Be Careful What You Search For… and Think Before You Click
There are enough scams on the web without bringing them to your PC with a poorly worded search. In this short tip, we’re going to give you a few tips on what you can do to avoid causing yourself big problems by poorly worded searches – and a heads up on how to read a URL.
First let’s dissect a URL – or a Web address. There are a lot of ways scammers can disguise URLs. the oldest and easiest way is just by making the text say one thing, but link to another. Here’s a SAFE example:
If you click that, you will not go to Microsoft’s web site, you will go to one of our pages. This is the easiest deception to do and the easiest to detect. In most browser, you should be able to hover over that link and tell right away where you’ll end up if you click it. Your can also right-click it and copy the actual URL and paste it into Notepad or an email and see where it leads.
A more devious way, and the method that many scammers use is simply create sub-domains that have the same name as the site they want you to think you’ll go to if you click the link. Like this:
If you’re not paying attention, you’re tired, distracted or otherwise not concentrating, you may see the Microsoft support and click a link like that. But it would not take you to Microsoft, it would take you to Marvy PC where you may find yourself in an tech support scam imbroglio. And you sure don’t want that.
So look at the 3 links below and guess which one will take you to Microsoft and which one will take you someplace else in the wild blue wander:

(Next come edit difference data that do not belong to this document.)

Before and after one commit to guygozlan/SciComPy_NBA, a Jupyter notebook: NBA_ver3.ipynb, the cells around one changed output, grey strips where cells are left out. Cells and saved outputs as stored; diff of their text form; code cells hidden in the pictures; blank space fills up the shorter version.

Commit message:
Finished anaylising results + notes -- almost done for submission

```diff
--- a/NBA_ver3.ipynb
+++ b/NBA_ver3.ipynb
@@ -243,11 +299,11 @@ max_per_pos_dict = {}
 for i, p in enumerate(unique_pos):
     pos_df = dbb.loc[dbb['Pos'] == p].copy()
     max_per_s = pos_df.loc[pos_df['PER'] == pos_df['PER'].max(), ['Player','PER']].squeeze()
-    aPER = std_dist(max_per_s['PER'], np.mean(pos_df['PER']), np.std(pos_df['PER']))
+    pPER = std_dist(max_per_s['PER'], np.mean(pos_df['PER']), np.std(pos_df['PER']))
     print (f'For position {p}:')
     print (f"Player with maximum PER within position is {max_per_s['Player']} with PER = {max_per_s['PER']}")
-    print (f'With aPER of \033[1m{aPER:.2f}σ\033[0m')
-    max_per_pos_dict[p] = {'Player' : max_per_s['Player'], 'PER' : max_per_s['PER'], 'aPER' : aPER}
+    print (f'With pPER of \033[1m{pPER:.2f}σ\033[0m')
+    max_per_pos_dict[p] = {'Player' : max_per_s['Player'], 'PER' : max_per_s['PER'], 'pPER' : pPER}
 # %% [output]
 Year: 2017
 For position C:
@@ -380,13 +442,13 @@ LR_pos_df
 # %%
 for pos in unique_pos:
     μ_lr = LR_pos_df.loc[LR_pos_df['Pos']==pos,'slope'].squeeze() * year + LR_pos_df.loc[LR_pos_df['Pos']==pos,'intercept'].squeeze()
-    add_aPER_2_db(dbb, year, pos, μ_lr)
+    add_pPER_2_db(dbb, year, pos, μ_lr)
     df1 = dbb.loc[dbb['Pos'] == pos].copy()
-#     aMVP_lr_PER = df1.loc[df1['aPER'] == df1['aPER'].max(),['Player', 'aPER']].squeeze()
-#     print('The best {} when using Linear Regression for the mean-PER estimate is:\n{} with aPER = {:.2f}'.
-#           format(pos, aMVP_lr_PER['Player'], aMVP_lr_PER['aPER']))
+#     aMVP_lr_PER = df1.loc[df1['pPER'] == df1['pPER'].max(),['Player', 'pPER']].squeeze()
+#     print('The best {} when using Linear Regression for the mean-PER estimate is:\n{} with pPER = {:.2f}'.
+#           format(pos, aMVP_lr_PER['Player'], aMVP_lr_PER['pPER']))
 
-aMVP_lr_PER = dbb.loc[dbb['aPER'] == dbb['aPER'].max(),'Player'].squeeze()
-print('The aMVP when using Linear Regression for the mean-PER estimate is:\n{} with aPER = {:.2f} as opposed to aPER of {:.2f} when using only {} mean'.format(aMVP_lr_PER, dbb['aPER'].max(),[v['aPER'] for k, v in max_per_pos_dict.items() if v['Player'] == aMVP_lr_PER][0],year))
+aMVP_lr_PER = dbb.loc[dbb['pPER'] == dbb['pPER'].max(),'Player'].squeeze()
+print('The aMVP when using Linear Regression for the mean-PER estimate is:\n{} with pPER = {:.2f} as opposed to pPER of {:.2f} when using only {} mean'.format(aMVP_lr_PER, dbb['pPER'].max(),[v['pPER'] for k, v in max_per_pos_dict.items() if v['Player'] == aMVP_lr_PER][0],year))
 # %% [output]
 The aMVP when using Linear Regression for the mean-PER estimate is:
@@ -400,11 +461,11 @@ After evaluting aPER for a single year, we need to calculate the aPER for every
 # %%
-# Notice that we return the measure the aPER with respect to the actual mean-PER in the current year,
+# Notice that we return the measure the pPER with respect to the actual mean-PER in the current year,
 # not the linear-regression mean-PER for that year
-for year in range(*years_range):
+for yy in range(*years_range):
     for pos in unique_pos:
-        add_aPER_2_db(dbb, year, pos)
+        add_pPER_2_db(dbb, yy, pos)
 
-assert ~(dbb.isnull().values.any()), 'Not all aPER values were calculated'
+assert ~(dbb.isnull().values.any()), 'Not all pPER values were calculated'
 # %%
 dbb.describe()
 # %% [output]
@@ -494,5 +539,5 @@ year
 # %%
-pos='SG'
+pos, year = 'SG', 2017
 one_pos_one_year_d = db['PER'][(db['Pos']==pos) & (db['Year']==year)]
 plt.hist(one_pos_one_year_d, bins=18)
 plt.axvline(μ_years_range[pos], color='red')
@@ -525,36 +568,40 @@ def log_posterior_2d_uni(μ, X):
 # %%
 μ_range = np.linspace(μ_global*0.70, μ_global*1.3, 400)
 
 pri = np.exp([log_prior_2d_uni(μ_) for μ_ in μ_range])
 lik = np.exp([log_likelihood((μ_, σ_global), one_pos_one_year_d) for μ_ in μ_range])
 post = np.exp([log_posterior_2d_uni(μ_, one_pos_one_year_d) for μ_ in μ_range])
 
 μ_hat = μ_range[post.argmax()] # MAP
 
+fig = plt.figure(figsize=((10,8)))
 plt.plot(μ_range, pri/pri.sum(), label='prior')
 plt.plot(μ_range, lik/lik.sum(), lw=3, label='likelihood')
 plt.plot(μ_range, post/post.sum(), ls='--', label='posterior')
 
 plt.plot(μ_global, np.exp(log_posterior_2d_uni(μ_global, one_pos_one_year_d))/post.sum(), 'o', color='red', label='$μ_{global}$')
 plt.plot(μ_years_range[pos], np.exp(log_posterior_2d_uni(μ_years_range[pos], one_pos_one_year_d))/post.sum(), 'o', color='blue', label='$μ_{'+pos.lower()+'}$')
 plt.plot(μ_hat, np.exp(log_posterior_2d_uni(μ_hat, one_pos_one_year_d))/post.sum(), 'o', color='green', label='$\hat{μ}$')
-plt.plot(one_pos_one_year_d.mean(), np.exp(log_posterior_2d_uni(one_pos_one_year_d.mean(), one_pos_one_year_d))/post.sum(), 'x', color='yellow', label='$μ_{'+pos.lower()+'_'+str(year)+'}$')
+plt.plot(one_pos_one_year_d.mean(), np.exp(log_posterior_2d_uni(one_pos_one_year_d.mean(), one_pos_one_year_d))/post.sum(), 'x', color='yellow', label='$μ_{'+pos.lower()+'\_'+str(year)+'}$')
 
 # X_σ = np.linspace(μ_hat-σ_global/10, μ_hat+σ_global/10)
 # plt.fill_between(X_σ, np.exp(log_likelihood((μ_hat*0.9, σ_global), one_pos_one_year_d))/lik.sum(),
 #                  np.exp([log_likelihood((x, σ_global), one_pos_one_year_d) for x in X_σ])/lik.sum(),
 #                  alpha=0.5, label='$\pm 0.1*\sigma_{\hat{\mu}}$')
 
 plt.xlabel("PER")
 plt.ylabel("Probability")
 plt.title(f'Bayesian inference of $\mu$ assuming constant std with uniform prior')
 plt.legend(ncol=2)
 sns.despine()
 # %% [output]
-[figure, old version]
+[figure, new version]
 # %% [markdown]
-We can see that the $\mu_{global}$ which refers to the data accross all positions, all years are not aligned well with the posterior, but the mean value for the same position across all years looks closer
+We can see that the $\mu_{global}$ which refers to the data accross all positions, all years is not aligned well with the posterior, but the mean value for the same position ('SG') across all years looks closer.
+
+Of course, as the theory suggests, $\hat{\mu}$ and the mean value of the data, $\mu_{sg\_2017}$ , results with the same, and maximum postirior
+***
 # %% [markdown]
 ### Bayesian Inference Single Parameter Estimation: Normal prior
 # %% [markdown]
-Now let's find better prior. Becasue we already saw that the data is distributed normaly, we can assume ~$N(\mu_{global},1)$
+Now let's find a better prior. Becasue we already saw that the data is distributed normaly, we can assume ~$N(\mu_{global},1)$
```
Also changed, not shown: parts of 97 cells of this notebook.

If you clicked them, not good. But if you did or didn’t #2 is the correct link to Microsoft’s support site. The other two will lead you into never-never land – but luckily for you, we have your back. We fixed the bad links to they go to a safe page.
When you search you need not only be wary of the links you’ll see, you’ll need to be careful that the search result(s) you’re clicking are not ads or scams or worse. Many many people have been taken down he primrose path by the words “Microsoft Certified Partner”. It means nothing. It doesn’t mean what you think it means – it does not mean Microsoft approved a site or service.
Above we searched for Display Drivers. Bad search! If you’re searching for display drivers visit the web site of your manufacturer of your display drivers (AMD Radeon, Intel, Nvidia, etc.)
You can see that this uses a trick. It uses the brand name Windows in the URL, and in “Windows 10 Ready” thus making it appear that this place has the right drivers for your Windows 10 computer.
We have 3 things to say about that:
- You don’t need drivers for your Windows 10 PC
- You don’t need to update your drivers if everything is working right.
- If you did need drivers you need them for devices not for Windows 10.
Above: A truly terrible search term – guaranteed to get you in big trouble. At least all of these search results are labeled “Ad”. In search results like these, think “Ad=Bad”. Note how often the word Microsoft and Windows and Windows and Windows versions are used to mislead you. Don’t fall for this kind of trickery.
Below: We type in another popular but BAD search term “Windows Help”. Not one of these has anything do with Microsoft support or help from Microsoft.
And notice (below) how far down you have to scroll before you find real the real Microsoft and the real Microsoft support site.
And worse, if you keep scrolling you’ll see other help/support sites using the word Microsoft and Windows that are not labeled “Ad”.
Of course, this does not just apply to searches for Microsoft support, Windows help, or driver searches, it applies to almost anything where there’s money to be made either by getting you to call a number, download something or scaring you into buying something.
Be careful what you search for, take your time when you weed through the search results, and as we always tell you: